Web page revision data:
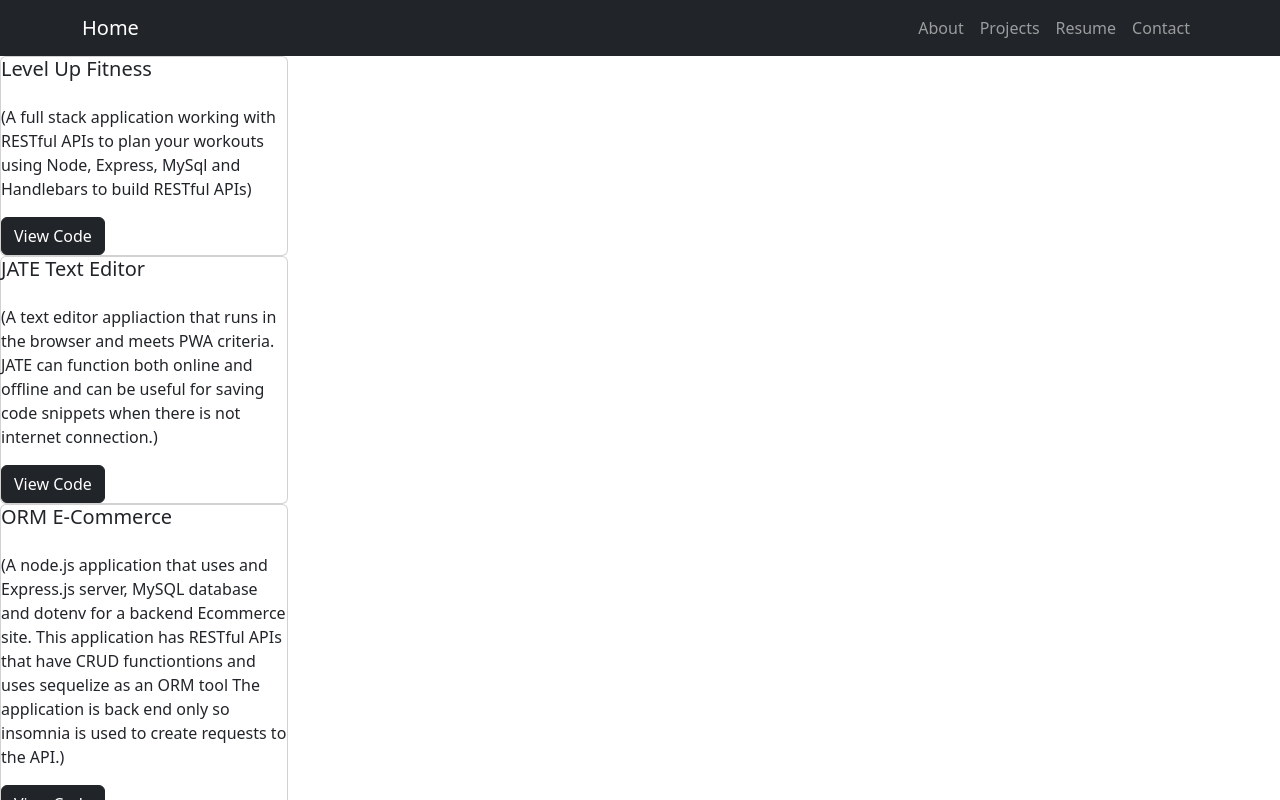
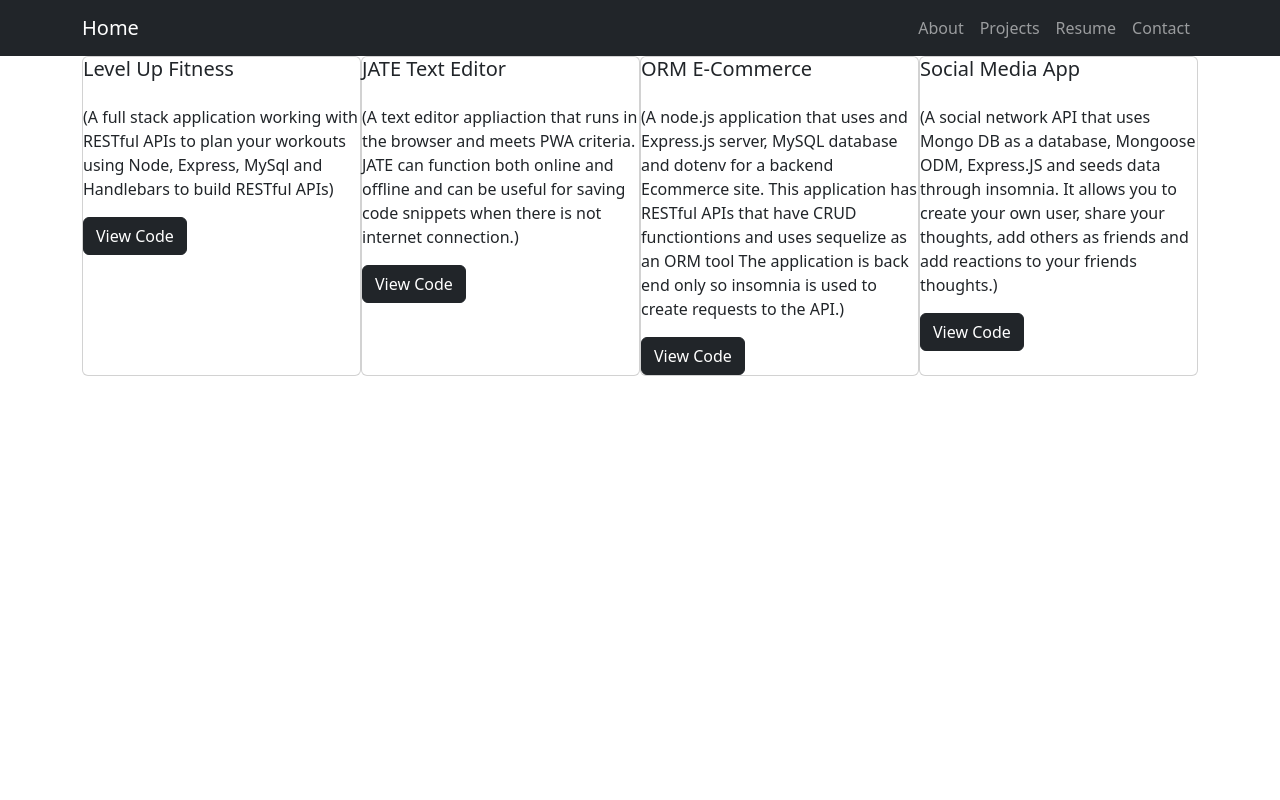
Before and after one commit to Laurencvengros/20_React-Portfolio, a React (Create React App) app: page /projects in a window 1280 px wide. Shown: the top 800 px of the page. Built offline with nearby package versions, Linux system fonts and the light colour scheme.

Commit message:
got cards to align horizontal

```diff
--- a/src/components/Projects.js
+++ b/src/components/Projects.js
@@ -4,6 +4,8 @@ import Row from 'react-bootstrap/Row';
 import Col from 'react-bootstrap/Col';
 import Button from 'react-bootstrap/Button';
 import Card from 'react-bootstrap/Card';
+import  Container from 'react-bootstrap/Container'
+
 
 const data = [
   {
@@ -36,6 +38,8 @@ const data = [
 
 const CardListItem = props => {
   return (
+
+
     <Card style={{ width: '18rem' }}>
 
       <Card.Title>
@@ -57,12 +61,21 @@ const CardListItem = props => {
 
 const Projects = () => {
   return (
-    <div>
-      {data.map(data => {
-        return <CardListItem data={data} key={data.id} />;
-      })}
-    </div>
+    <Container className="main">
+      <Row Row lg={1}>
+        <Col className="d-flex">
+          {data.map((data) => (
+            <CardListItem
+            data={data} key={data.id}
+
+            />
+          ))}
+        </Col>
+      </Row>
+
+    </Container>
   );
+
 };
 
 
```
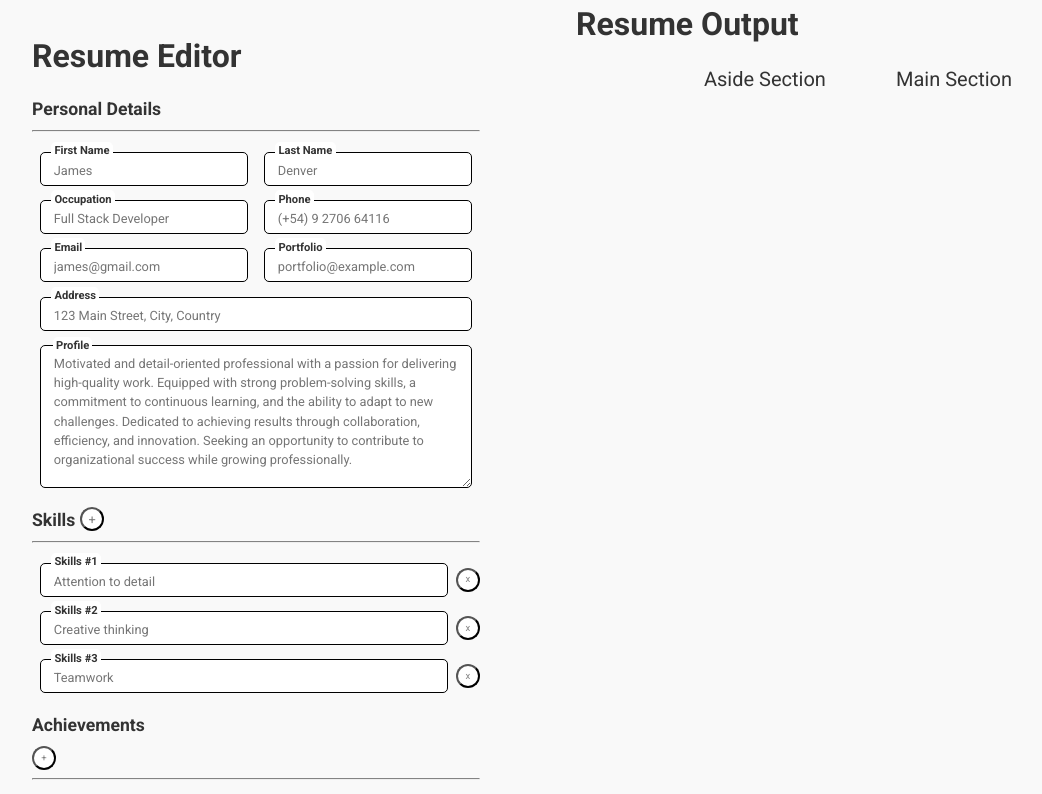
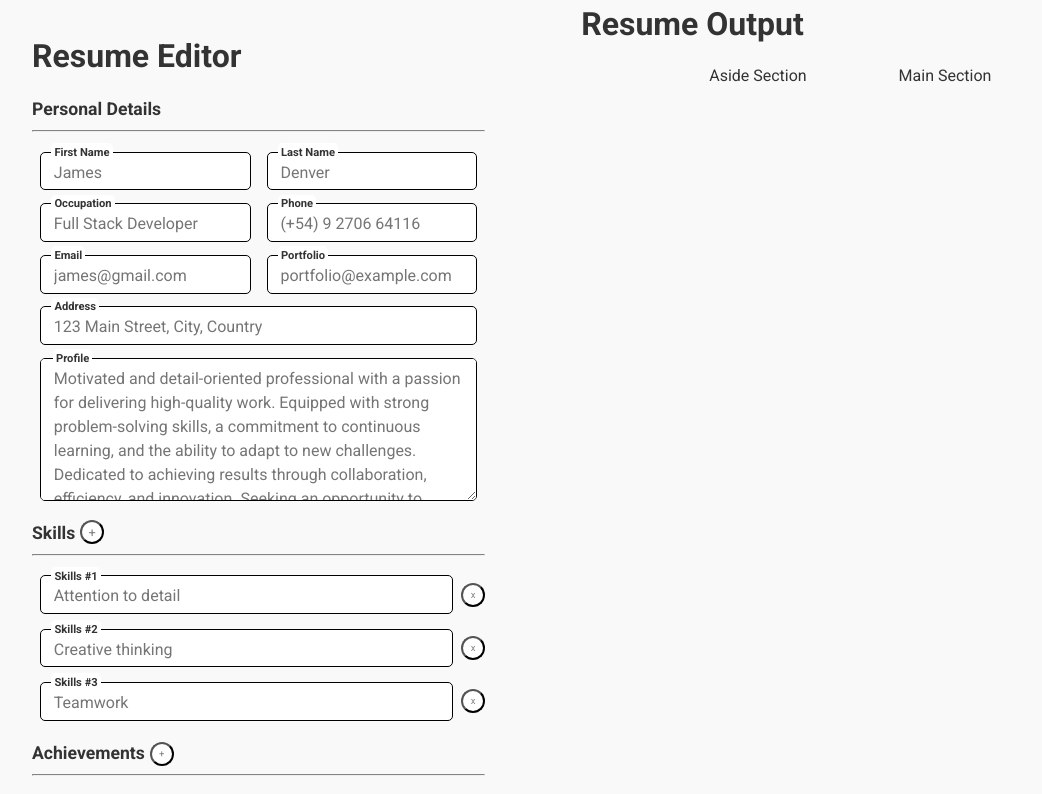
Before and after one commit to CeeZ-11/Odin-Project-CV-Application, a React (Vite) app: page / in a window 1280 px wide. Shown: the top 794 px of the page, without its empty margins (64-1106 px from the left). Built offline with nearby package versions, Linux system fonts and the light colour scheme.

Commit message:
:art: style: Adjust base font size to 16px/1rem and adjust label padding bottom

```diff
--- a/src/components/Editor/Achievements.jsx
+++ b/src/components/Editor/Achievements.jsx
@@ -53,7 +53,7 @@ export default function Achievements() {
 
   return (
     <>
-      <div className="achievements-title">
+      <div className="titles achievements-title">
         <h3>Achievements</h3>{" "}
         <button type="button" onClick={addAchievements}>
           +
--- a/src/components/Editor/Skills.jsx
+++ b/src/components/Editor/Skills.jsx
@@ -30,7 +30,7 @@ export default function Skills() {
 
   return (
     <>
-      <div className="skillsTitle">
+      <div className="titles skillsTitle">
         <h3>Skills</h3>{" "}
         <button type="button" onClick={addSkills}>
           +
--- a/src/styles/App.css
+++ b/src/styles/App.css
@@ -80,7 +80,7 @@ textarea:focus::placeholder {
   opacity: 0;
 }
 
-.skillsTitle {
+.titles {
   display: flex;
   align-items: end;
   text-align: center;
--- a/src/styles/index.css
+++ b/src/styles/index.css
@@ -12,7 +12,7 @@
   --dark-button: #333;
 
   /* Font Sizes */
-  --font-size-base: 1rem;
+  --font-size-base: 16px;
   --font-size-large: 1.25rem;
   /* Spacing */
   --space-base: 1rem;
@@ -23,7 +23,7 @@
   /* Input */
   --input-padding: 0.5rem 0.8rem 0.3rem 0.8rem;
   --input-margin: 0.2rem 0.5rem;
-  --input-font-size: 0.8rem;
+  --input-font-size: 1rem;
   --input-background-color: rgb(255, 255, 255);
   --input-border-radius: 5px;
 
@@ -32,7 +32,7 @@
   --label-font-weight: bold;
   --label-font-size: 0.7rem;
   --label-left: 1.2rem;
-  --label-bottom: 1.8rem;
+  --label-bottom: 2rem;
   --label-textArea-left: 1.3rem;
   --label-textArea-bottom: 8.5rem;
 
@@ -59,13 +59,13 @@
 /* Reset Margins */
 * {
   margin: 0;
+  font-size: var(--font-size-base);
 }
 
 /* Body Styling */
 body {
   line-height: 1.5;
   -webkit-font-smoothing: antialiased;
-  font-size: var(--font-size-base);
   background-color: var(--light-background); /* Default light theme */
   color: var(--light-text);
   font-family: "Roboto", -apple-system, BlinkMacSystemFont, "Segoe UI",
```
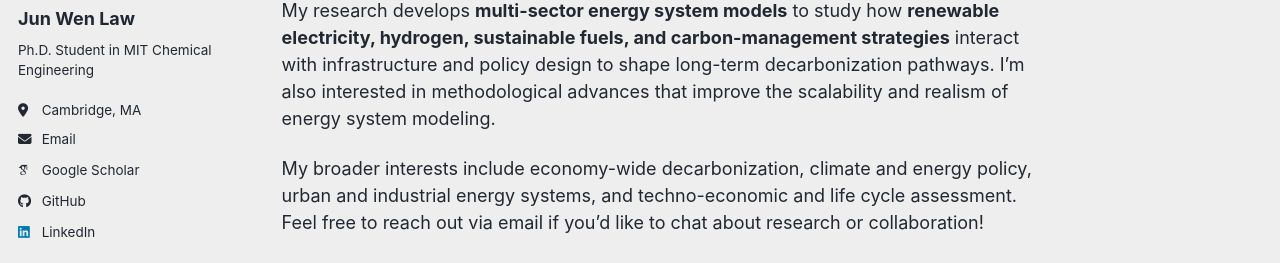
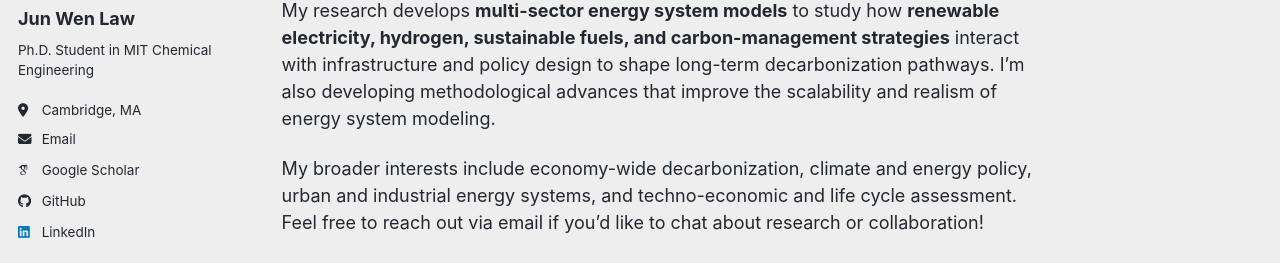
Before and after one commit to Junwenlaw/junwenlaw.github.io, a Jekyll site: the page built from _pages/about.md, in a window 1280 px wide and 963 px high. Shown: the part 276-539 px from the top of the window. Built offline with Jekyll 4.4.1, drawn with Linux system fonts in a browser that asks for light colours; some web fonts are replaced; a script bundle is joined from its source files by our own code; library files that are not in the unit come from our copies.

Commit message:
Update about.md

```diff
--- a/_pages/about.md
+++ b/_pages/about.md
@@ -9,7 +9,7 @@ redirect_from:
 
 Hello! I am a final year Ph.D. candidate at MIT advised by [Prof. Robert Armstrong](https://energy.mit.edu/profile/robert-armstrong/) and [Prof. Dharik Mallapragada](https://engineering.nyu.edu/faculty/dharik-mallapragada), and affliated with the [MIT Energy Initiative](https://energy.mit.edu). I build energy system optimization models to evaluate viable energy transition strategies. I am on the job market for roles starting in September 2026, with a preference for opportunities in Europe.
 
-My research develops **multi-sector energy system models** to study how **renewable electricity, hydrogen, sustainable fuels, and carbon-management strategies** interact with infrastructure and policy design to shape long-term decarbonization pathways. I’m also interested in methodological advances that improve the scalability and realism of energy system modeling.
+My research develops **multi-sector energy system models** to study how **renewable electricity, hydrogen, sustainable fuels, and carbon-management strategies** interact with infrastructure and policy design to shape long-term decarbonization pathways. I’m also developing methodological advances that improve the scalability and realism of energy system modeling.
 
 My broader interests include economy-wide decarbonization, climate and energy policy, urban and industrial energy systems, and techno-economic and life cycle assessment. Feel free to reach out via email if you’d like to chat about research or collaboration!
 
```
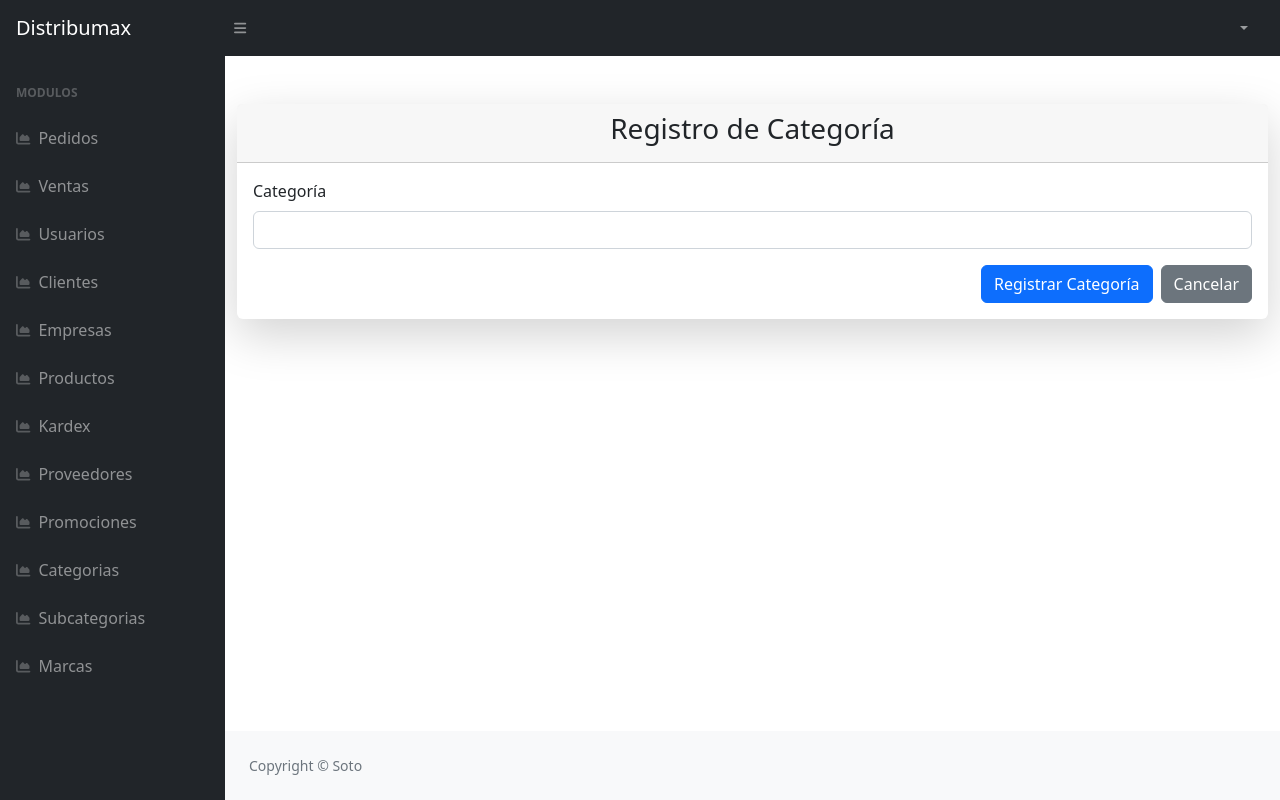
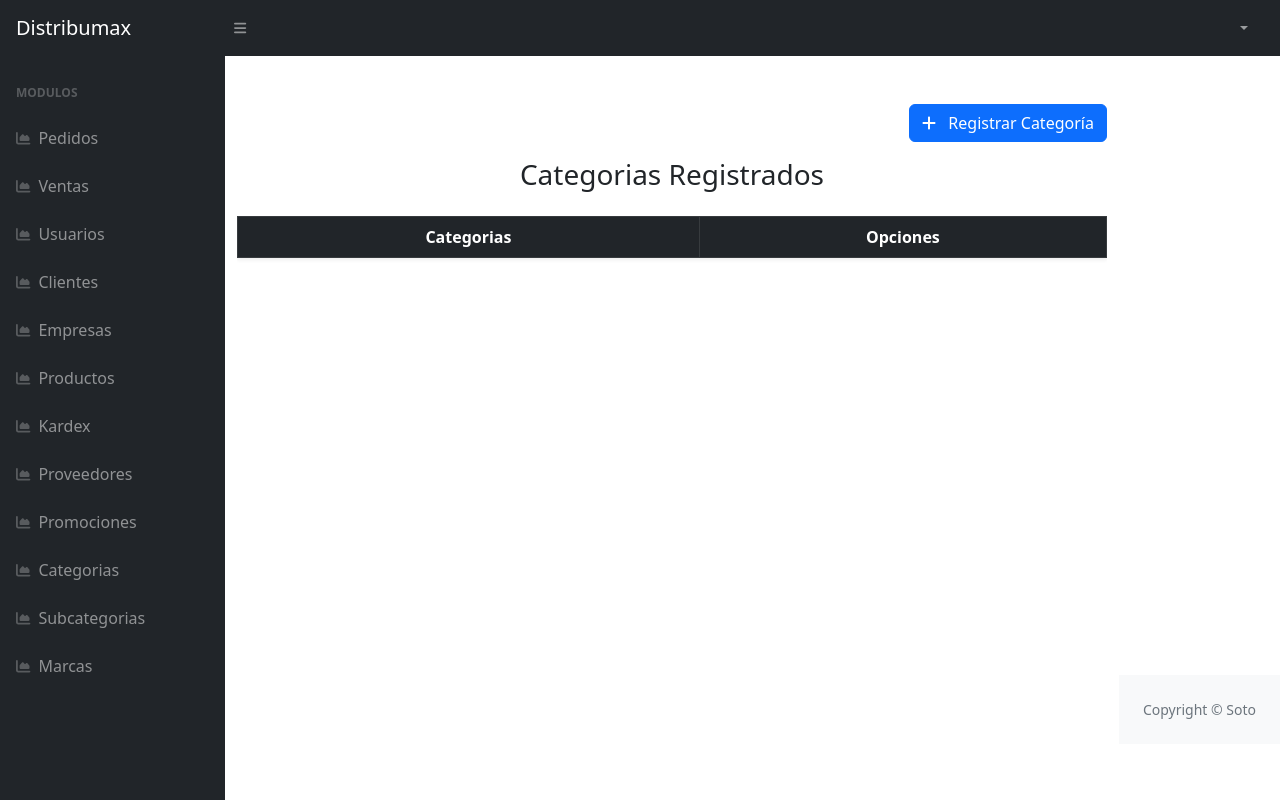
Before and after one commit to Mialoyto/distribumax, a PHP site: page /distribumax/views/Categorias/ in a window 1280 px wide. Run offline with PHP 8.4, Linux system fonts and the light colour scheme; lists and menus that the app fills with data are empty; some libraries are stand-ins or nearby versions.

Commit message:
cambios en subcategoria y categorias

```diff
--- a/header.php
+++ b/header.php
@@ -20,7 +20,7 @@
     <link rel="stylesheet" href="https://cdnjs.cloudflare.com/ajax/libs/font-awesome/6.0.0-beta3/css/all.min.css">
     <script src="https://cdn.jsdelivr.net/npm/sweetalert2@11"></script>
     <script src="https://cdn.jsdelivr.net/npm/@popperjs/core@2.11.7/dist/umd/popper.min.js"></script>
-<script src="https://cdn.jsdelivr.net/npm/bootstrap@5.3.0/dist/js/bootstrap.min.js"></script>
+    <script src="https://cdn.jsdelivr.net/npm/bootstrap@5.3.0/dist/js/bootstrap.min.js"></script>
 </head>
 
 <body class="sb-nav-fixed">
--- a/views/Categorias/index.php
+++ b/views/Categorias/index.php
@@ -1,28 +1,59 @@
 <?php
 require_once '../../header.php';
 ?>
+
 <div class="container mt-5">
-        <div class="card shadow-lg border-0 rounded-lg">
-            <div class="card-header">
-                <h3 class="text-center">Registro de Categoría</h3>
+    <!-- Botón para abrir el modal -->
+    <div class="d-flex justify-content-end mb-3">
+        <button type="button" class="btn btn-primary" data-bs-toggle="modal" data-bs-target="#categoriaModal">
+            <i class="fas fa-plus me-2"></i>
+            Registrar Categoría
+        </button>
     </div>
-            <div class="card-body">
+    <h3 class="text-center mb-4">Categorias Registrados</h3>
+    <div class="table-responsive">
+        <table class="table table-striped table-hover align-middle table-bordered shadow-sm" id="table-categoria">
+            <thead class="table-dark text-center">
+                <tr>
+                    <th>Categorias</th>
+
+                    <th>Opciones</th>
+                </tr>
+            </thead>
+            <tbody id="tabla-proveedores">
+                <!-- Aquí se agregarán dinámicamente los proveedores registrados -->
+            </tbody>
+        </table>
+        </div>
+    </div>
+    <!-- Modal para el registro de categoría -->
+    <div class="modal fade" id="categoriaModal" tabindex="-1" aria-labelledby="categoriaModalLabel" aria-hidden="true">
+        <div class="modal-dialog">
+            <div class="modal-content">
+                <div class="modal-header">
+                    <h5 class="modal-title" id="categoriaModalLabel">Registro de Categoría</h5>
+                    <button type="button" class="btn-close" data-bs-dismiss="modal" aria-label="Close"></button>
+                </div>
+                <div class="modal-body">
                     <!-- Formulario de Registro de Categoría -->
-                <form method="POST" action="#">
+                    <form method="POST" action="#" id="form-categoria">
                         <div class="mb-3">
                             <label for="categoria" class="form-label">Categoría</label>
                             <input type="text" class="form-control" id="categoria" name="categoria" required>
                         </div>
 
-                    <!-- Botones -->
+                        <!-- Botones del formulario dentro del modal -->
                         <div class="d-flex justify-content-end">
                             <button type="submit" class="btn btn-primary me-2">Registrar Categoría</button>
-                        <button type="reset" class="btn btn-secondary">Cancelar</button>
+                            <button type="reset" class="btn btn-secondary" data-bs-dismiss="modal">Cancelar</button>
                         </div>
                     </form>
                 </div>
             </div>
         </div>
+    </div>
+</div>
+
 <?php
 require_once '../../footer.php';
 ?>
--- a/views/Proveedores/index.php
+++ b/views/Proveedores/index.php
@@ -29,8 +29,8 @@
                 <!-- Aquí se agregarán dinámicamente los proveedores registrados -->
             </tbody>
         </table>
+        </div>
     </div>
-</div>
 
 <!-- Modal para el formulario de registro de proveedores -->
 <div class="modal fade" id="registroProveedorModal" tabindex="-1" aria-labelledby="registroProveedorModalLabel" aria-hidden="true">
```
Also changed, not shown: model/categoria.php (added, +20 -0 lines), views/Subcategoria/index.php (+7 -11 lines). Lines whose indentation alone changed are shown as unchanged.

_What needs to be done_
Tell how many lines of the data above hold the string "flex". The number alone is the answer.

_Result of this exercise_
4